** Exercise goal **
Word for word, restate all the records; images are not part of the copy.

────────────────────────────────────────

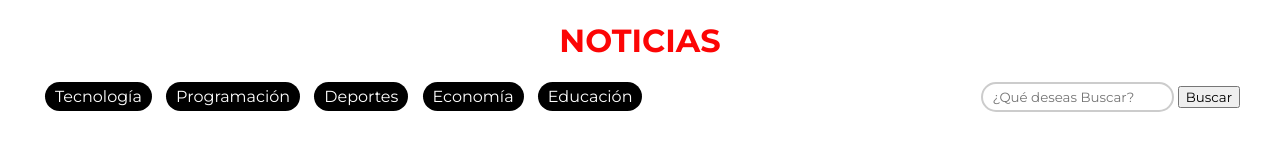
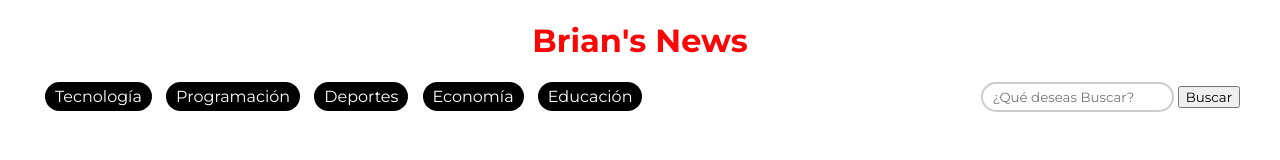
Before and after one commit to Brian-spartandevs/noticias, a plain HTML site: page index.html in a window 1280 px wide. Drawn offline with Linux system fonts and the light colour scheme; no server answers.

Commit message:
[BA] added New Title

```diff
--- a/index.html
+++ b/index.html
@@ -8,7 +8,7 @@
 </head>
 <body>
     <div class="container">
-        <h1>NOTICIAS</h1>
+        <h1>Brian's News</h1>
         <header>
             <nav>
                 <span class="cat" onclick="buscar('tecnología')">Tecnología</span>
```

────────────────────────────────────────

** Answer to the problem **
Before and after one commit to Brian-spartandevs/noticias, a plain HTML site: page index.html in a window 1280 px wide. Drawn offline with Linux system fonts and the light colour scheme; no server answers.

Commit message:
[BA] added New Title

```diff
--- a/index.html
+++ b/index.html
@@ -8,7 +8,7 @@
 </head>
 <body>
     <div class="container">
-        <h1>NOTICIAS</h1>
+        <h1>Brian's News</h1>
         <header>
             <nav>
                 <span class="cat" onclick="buscar('tecnología')">Tecnología</span>
```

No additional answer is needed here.